EXERCISE →
What lines of the data hold the string "install"? Copy them all.

DATA PROVIDED →
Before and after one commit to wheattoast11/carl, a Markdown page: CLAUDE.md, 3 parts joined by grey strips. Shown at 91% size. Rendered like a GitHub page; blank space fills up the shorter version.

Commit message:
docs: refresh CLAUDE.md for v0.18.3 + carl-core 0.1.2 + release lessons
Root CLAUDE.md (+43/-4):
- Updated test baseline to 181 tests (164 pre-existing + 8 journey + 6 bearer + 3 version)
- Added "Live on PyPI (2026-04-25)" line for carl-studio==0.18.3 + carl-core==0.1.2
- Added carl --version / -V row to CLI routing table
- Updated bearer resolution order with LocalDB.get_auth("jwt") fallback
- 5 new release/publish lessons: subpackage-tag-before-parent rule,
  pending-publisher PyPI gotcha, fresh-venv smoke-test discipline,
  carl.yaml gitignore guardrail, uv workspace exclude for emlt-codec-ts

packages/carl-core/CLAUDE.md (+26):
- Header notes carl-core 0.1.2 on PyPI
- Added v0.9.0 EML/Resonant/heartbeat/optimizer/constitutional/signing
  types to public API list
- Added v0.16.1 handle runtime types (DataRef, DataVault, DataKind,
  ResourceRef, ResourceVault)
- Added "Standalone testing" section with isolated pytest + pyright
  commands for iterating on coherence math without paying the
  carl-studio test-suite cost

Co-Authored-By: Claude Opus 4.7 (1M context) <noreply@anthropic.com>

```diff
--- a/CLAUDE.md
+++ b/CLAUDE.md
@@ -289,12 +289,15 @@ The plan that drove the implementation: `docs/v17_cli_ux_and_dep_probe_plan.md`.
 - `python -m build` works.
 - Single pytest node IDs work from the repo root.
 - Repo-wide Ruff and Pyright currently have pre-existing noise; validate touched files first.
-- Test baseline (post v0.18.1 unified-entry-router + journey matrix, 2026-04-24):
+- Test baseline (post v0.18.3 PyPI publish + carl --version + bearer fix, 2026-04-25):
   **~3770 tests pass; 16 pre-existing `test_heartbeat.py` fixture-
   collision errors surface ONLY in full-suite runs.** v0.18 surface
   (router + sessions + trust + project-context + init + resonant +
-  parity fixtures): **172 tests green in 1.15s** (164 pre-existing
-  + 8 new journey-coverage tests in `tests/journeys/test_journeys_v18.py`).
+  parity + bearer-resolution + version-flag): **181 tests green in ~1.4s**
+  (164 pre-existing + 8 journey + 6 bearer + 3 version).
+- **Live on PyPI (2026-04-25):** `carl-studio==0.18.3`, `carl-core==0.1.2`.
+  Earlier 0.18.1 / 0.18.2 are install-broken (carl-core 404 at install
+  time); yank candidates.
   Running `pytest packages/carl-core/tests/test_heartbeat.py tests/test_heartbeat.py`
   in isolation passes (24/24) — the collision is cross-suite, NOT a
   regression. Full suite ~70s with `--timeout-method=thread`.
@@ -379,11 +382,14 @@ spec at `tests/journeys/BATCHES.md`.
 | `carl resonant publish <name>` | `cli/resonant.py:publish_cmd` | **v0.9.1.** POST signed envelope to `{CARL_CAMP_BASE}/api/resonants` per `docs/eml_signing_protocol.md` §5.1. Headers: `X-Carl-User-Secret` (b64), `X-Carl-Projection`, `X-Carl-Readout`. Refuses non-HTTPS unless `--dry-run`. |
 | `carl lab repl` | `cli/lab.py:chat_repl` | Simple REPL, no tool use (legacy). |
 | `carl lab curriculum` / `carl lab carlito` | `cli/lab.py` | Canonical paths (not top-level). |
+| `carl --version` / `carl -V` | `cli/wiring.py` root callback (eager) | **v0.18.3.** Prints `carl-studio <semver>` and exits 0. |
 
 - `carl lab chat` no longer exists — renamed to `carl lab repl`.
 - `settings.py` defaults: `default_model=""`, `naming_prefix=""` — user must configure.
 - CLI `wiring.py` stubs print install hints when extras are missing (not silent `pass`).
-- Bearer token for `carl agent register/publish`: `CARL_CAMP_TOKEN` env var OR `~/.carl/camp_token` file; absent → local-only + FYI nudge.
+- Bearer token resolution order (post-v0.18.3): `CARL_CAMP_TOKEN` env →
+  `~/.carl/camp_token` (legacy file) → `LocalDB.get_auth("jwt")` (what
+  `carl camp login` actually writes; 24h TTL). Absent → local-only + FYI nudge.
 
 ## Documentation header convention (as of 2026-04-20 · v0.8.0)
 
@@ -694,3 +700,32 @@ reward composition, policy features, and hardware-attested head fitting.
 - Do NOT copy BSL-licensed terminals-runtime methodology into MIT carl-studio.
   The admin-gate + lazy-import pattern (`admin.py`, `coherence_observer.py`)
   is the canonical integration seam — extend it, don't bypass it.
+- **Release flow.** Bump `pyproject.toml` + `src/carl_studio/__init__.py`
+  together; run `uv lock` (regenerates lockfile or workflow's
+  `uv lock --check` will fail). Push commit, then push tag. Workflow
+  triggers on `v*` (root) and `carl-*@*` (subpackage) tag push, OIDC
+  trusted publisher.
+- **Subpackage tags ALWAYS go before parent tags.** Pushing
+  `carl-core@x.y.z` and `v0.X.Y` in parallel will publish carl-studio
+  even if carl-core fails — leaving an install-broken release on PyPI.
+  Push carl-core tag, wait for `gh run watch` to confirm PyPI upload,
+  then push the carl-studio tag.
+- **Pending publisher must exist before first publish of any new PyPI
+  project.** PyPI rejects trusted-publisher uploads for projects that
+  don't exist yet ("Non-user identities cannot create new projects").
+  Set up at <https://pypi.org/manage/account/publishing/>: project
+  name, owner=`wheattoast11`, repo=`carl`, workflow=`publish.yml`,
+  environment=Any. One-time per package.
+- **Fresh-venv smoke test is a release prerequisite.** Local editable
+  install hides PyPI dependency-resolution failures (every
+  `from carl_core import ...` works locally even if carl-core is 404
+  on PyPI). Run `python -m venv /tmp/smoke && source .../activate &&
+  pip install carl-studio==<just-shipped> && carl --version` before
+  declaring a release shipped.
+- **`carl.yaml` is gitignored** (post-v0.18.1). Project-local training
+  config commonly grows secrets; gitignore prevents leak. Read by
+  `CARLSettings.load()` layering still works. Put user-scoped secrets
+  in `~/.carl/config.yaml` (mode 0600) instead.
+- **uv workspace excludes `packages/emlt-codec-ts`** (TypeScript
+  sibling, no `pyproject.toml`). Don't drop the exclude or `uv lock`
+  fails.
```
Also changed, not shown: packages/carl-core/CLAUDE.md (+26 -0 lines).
--
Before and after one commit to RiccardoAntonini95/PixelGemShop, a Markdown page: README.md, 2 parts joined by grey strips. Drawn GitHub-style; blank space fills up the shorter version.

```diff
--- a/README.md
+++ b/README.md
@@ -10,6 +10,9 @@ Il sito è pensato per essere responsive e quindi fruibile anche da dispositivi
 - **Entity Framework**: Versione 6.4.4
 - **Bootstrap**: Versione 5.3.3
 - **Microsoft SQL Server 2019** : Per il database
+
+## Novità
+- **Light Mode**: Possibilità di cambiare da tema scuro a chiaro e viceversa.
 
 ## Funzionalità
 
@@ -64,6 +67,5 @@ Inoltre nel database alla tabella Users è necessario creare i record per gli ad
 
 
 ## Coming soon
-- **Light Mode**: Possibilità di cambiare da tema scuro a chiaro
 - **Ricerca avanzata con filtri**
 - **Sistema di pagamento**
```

SOLUTION →
+  Earlier 0.18.1 / 0.18.2 are install-broken (carl-core 404 at install
 - CLI `wiring.py` stubs print install hints when extras are missing (not silent `pass`).
+  even if carl-core fails — leaving an install-broken release on PyPI.
+  install hides PyPI dependency-resolution failures (every
+  pip install carl-studio==<just-shipped> && carl --version` before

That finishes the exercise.